Behavioral Treatment Programs

The most common treatment plan for OTC drug abuse is participation in a behavioral treatment program. Put simply, behavioral treatment programs teach people with addictions to change their behaviors so they are less likely to repeat those that led to addiction in the first place. Unfortunately, nothing about addiction is simple. Though behavioral treatment programs do help those with addictions find ways to avoid behaviors that can cause a relapse, they also need to help them discover what led to those behaviors initially. Cognitive-behavioral therapy helps the individuals recognize how thought patterns influence behaviors. With therapy, individuals learn how to change negative thought patterns, thereby changing behaviors. Individual and family therapy can help the person with addiction and those around her learn how to live with and as a recovering addict. Therapy can also help the addicted individual and her associates handle relapses since most people do relapse at some point during recovery.

Behavioral treatment programs also help those with addictions handle life without the OTC medication, including the depression that sometimes comes with quitting the drug.

One reason individuals begin to abuse OTC medications is their availability. It is highly likely that the recovering abuser will have to come face-to-face with his drug of choice at some point in the future. After all, these

No magic pill exists to cure dependence on DXM.

are legitimate medications for which there is a recognized medical purpose. These individuals may also have the need for such medications at some time. Behavioral treatment programs will help such individuals learn to deal with that issue as well.

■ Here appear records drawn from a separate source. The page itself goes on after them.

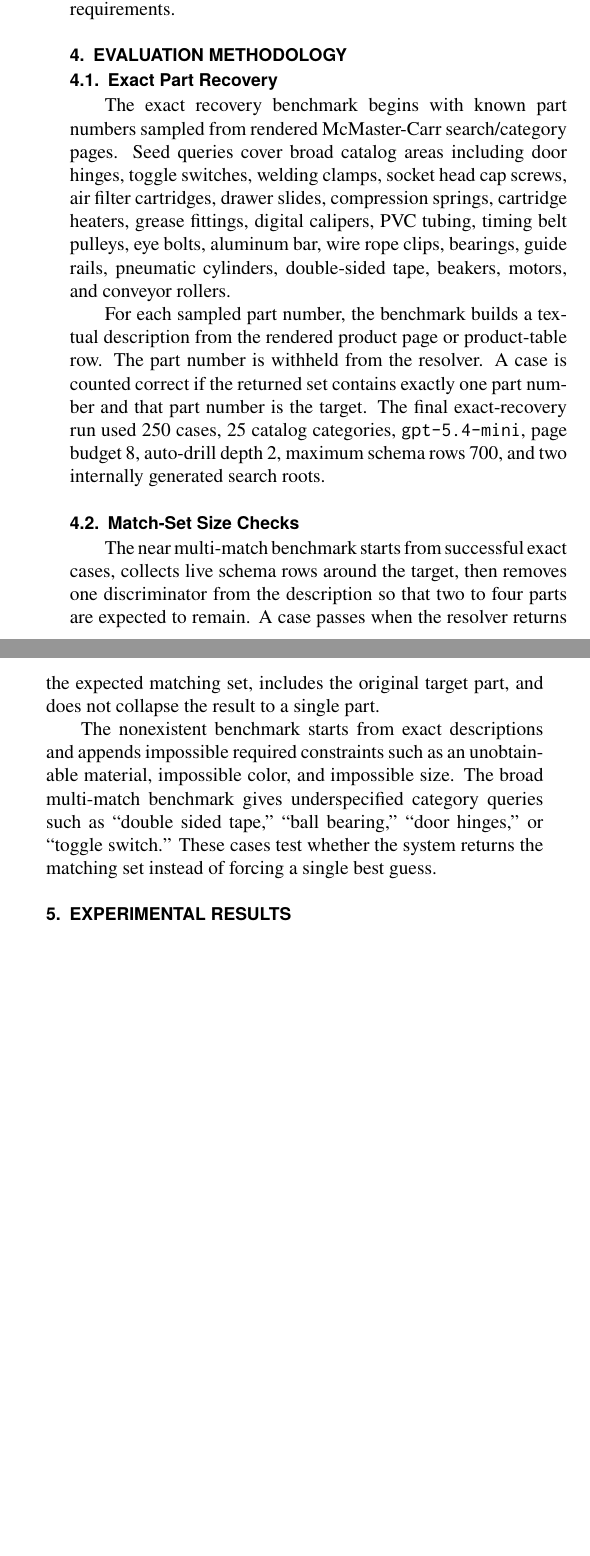
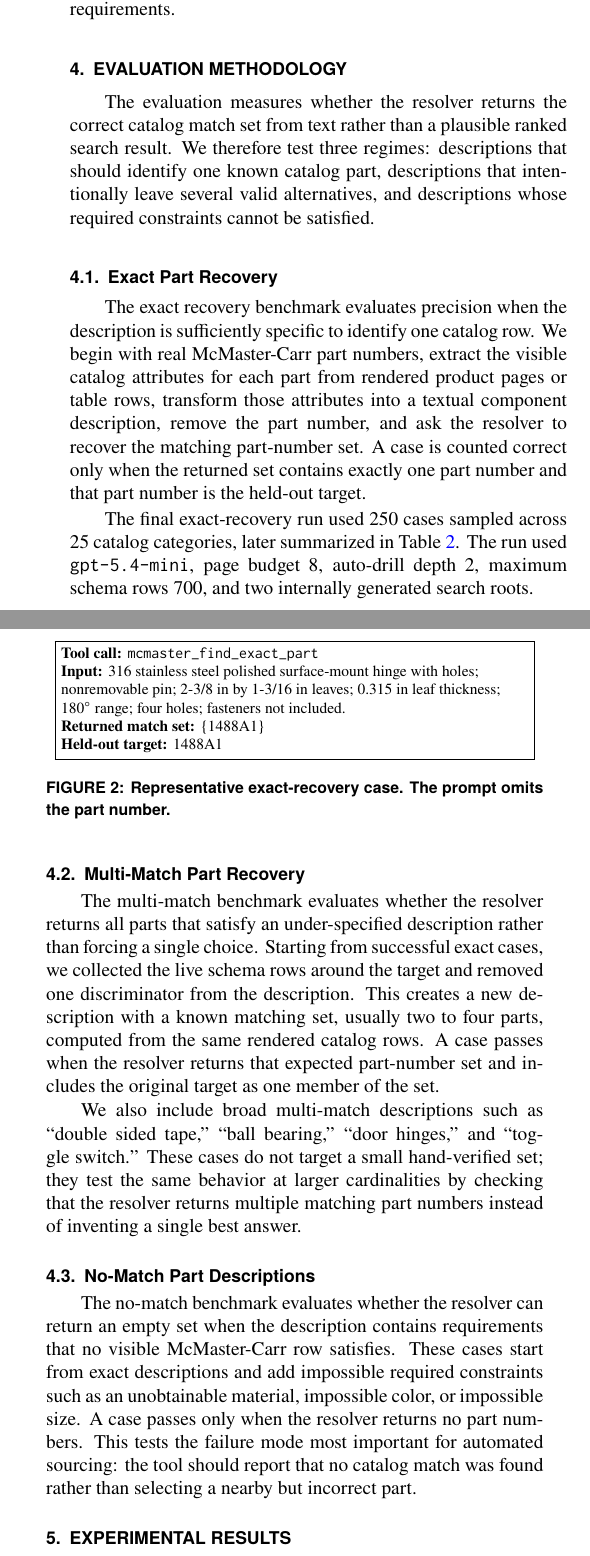
Before and after one commit to cmuchancel/mcmaster-navigator-mcp, a LaTeX document (paper/asme_idetc_mcmaster_navigator.tex): two parts of the columns of page 3 of 4 before the commit and two parts of the columns of page 3 of 5 after it, joined at a grey line, cut so that both start at the same text, the shorter picture padded with empty space. Compiled offline with pdfLaTeX.

Commit message:
Clarify evaluation methodology sections

```diff
--- a/paper/asme_idetc_mcmaster_navigator.tex
+++ b/paper/asme_idetc_mcmaster_navigator.tex
@@ -118,17 +118,37 @@ This line-item independence allows parallel sourcing agents. Compatibility check
 
 \section{Evaluation Methodology}
 
+The evaluation measures whether the resolver returns the correct catalog match set from text rather than a plausible ranked search result. We therefore test three regimes: descriptions that should identify one known catalog part, descriptions that intentionally leave several valid alternatives, and descriptions whose required constraints cannot be satisfied.
+
 \subsection{Exact Part Recovery}
 
-The exact recovery benchmark begins with known part numbers sampled from rendered McMaster-Carr search/category pages. Seed queries cover broad catalog areas including door hinges, toggle switches, welding clamps, socket head cap screws, air filter cartridges, drawer slides, compression springs, cartridge heaters, grease fittings, digital calipers, PVC tubing, timing belt pulleys, eye bolts, aluminum bar, wire rope clips, bearings, guide rails, pneumatic cylinders, double-sided tape, beakers, motors, and conveyor rollers.
+The exact recovery benchmark evaluates precision when the description is sufficiently specific to identify one catalog row. We begin with real McMaster-Carr part numbers, extract the visible catalog attributes for each part from rendered product pages or table rows, transform those attributes into a textual component description, remove the part number, and ask the resolver to recover the matching part-number set. A case is counted correct only when the returned set contains exactly one part number and that part number is the held-out target.
 
-For each sampled part number, the benchmark builds a textual description from the rendered product page or product-table row. The part number is withheld from the resolver. A case is counted correct if the returned set contains exactly one part number and that part number is the target. The final exact-recovery run used 250 cases, 25 catalog categories, \tool{gpt-5.4-mini}, page budget 8, auto-drill depth 2, maximum schema rows 700, and two internally generated search roots.
+\begin{figure}[t]
+\centering
+\fbox{\begin{minipage}{0.94\columnwidth}
+\footnotesize
+\raggedright
+\textbf{Tool call:} \tool{mcmaster\_find\_exact\_part}\\
+\textbf{Input:} 316 stainless steel polished surface-mount hinge with holes; nonremovable pin; 2-3/8 in by 1-3/16 in leaves; 0.315 in leaf thickness; 180$^\circ$ range; four holes; fasteners not included.\\
+\textbf{Returned match set:} \{1488A1\}\\
+\textbf{Held-out target:} 1488A1
+\end{minipage}}
+\caption{Representative exact-recovery case. The prompt omits the part number.}
+\label{fig:exact-example}
+\end{figure}
 
-\subsection{Match-Set Size Checks}
+The final exact-recovery run used 250 cases sampled across 25 catalog categories, later summarized in Table~\ref{tab:categories}. The run used \tool{gpt-5.4-mini}, page budget 8, auto-drill depth 2, maximum schema rows 700, and two internally generated search roots.
 
-The near multi-match benchmark starts from successful exact cases, collects live schema rows around the target, then removes one discriminator from the description so that two to four parts are expected to remain. A case passes when the resolver returns the expected matching set, includes the original target part, and does not collapse the result to a single part.
+\subsection{Multi-Match Part Recovery}
 
-The nonexistent benchmark starts from exact descriptions and appends impossible required constraints such as an unobtainable material, impossible color, and impossible size. The broad multi-match benchmark gives underspecified category queries such as ``double sided tape,'' ``ball bearing,'' ``door hinges,'' or ``toggle switch.'' These cases test whether the system returns the matching set instead of forcing a single best guess.
+The multi-match benchmark evaluates whether the resolver returns all parts that satisfy an under-specified description rather than forcing a single choice. Starting from successful exact cases, we collected the live schema rows around the target and removed one discriminator from the description. This creates a new description with a known matching set, usually two to four parts, computed from the same rendered catalog rows. A case passes when the resolver returns that expected part-number set and includes the original target as one member of the set.
+
+We also include broad multi-match descriptions such as ``double sided tape,'' ``ball bearing,'' ``door hinges,'' and ``toggle switch.'' These cases do not target a small hand-verified set; they test the same behavior at larger cardinalities by checking that the resolver returns multiple matching part numbers instead of inventing a single best answer.
+
+\subsection{No-Match Part Descriptions}
+
+The no-match benchmark evaluates whether the resolver can return an empty set when the description contains requirements that no visible McMaster-Carr row satisfies. These cases start from exact descriptions and add impossible required constraints such as an unobtainable material, impossible color, or impossible size. A case passes only when the resolver returns no part numbers. This tests the failure mode most important for automated sourcing: the tool should report that no catalog match was found rather than selecting a nearby but incorrect part.
 
 \section{Experimental Results}
 
```
Also changed, not shown: paper/asme_idetc_mcmaster_navigator.pdf, paper/asme_idetc_mcmaster_navigator.tex (8 more changed lines).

In general, behavioral treatment programs often begin with a period of inpatient treatment. Depending on the length, severity, and drug of addiction, inpatient treatment can be short-term (usually a minimum of thirty days) or long-term residential. At first, some programs allow inpatients to have minimal—if any—contact with the "outside world." They concentrate on learning about themselves and their relationship with the drug. Later, family and perhaps close friends are encouraged to participate in the treatment program.

Continue reading here: Pharmacological Treatment Programs

Was this article helpful?

0 0